“However, over the past 10 days, I’ve been feeling pain and tightness in my right hip. I’ve had extensive physio and treatment and done everything I can to be on the start line but it hasn’t improved enough to compete on Sunday.”

He added that he is disappointed not to be racing in front of his home crowd and that he hopes to return to the race in April 2023.

Mo Farah, whose highest London Marathon finish was third in 2018, has raced in three London Marathons and was a pacemaker at the elite-only event in 2020.

His time of two hours five minutes 11 seconds at the Chicago Marathon in 2018, which is his only marathon victory, is a British record.

Hugh Brasher, event director of the London Marathon, said: “We are so sorry that Mo is not fit to run on Sunday.

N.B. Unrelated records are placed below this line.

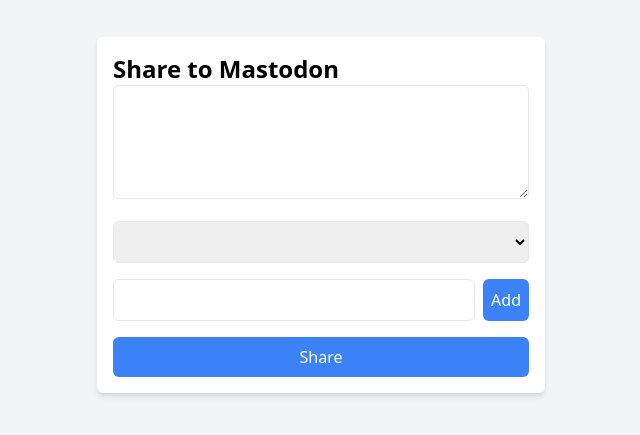
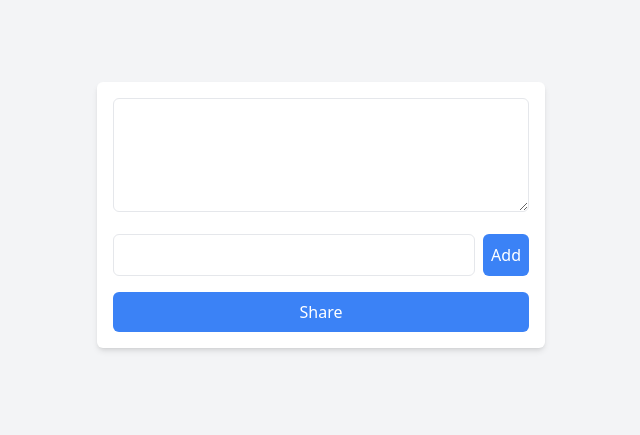
Before and after one commit to naaaaaaaaaaaf/mastoshare, a React (Create React App) app: page /share in a window 1280 px wide. Shown: the part 185-620 px from the top of the page, without its empty margins (319-959 px from the left). Built offline with nearby package versions, Linux system fonts and the light colour scheme.

Commit message:
フォームの展開機能の制作

```diff
--- a/src/ShareComponent.js
+++ b/src/ShareComponent.js
@@ -2,6 +2,7 @@
 import { useLocation } from 'react-router-dom';
 
 function ShareComponent() {
+    const [showAddForm, setShowAddForm] = useState(false);
     const [combinedValue, setCombinedValue] = useState('');
     const [mastodonInstance, setMastodonInstance] = useState('');
     const [newMastodonInstance, setNewMastodonInstance] = useState('');
@@ -32,6 +33,8 @@
         const urlText = getParameterByName('text', location.search) || '';
         const urlReferrer = getParameterByName('url', location.search) || '';
         setCombinedValue(`${urlText}\n${urlReferrer}`);
+
+        if (savedInstances && savedInstances.length === 0) setShowAddForm(true);
     }, [location]);
 
     const handleAddNewInstance = () => {
@@ -72,13 +75,15 @@
     return (
         <div className="flex flex-col items-center justify-center min-h-screen bg-gray-100">
             <div className="max-w-md w-full bg-white p-4 rounded-md shadow-md">
-                <h1 className="text-2xl font-bold">Share to Mastodon</h1>
                 <textarea
                     className="w-full p-2 border rounded-md"
                     rows={4}
                     value={combinedValue}
                     onChange={(e) => setCombinedValue(e.target.value)}
                 />
+
+                {instancesList.length > 0 ? (
+                    <>
                         <select
                             className="w-full mt-4 p-2 border rounded-md"
                             value={mastodonInstance}
@@ -90,6 +95,19 @@
                                 </option>
                             ))}
                         </select>
+                        {!showAddForm ? (
+                            <p className="mt-4 text-blue-500 cursor-pointer" onClick={() => setShowAddForm(true)}>
+                                Not in the list
+                            </p>
+                        ) : (
+                            <p className="mt-4 text-blue-500 cursor-pointer" onClick={() => setShowAddForm(false)}>
+                                Hide form
+                            </p>
+                        )}
+                    </>
+                ) : null}
+
+                {showAddForm && (
                     <div className="flex justify-between mt-4">
                         <input
                             className="flex-grow mr-2 p-2 border rounded-md"
@@ -103,6 +121,8 @@
                             Add
                         </button>
                     </div>
+                )}
+
                 {addInstanceError && <p className="text-red-500">{addInstanceError}</p>}
                 <button
                     className="w-full mt-4 p-2 bg-blue-500 text-white rounded-md"
```
Lines whose indentation alone changed are shown as unchanged.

We wish him a very speedy recovery and hope to see him running the 2023 London Marathon in April next year.”

Mo Farah returned to the track in 2020 after three years of focusing on the marathon but failed to qualify for last year’s delayed Tokyo Olympics.

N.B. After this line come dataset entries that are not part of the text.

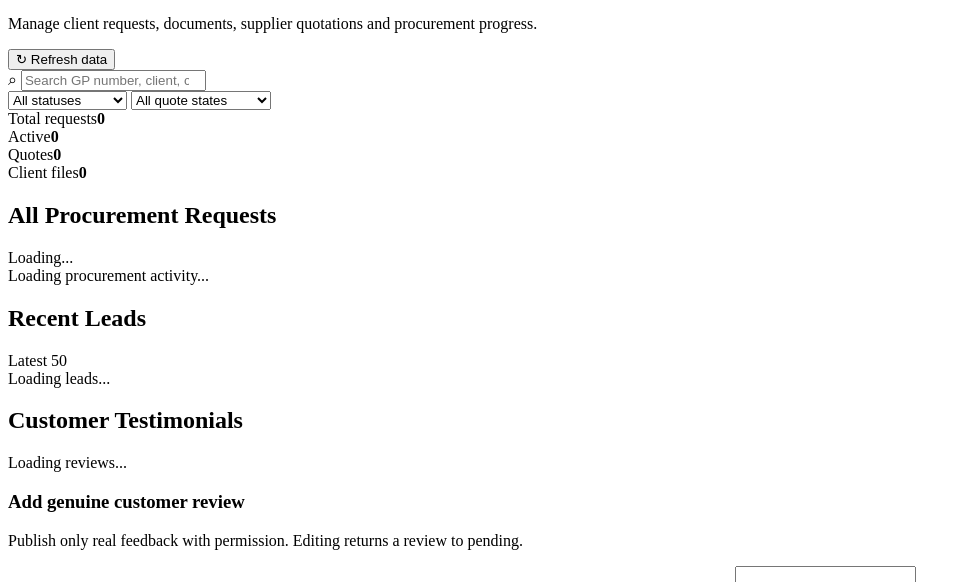
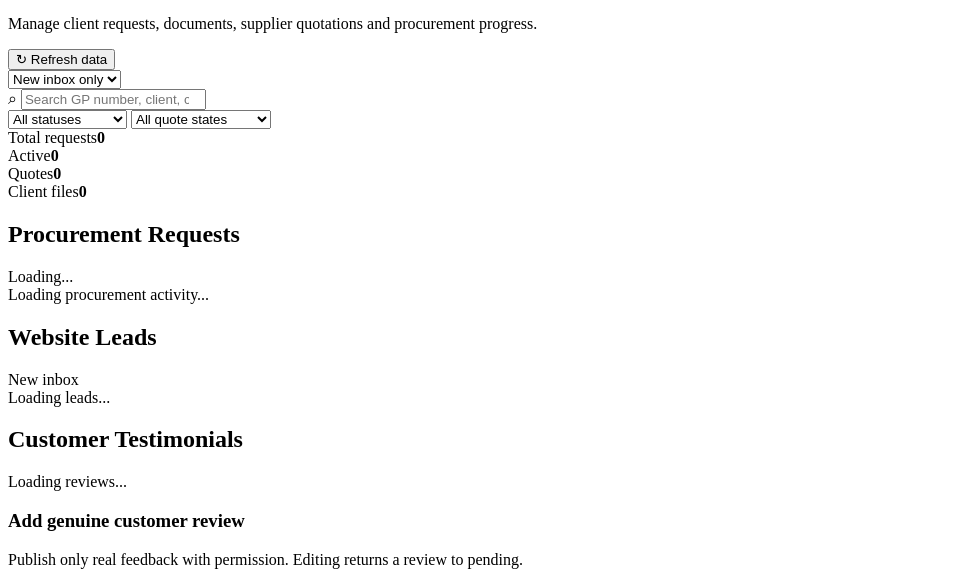
Before and after one commit to Fergopro/GOPRO-MARKETING-, a website with bundled scripts: page admin.html in a window 1280 px wide. Shown: the part 166-748 px from the top of the page, without its empty margins (0-971 px from the left). Built offline with nearby package versions, Linux system fonts and the light colour scheme; a script that the page names is missing.

Commit message:
Introduce clean new inbox and historical records filter

```diff
--- a/admin.html
+++ b/admin.html
@@ -36,7 +36,7 @@
 
     <div id="notice" class="notice"></div>
 
-    <section class="opsbar">
+    <section class="opsbar"><select id="inboxView" class="filter-select" aria-label="Admin records view"><option value="new">New inbox only</option><option value="all">All history</option></select>
       <div class="searchbox">
         <span>⌕</span>
         <input id="requestSearch" type="search" placeholder="Search GP number, client, category, location or requirement">
@@ -72,12 +72,12 @@
 
     <div class="grid">
       <section class="panel">
-        <div class="panel-head"><h2>All Procurement Requests</h2><span id="reqCount">Loading...</span></div>
+        <div class="panel-head"><h2>Procurement Requests</h2><span id="reqCount">Loading...</span></div>
         <div id="requests"><div class="empty">Loading procurement activity...</div></div>
       </section>
 
       <section class="panel">
-        <div class="panel-head"><h2>Recent Leads</h2><span>Latest 50</span></div>
+        <div class="panel-head"><h2>Website Leads</h2><span id="leadCount">New inbox</span></div>
         <div id="leads"><div class="empty">Loading leads...</div></div>
       </section>
     </div>
```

He was also surprisingly beaten by club runner Ellis Cross at the London 10,000 in May as he returned to competition after an 11-month absence.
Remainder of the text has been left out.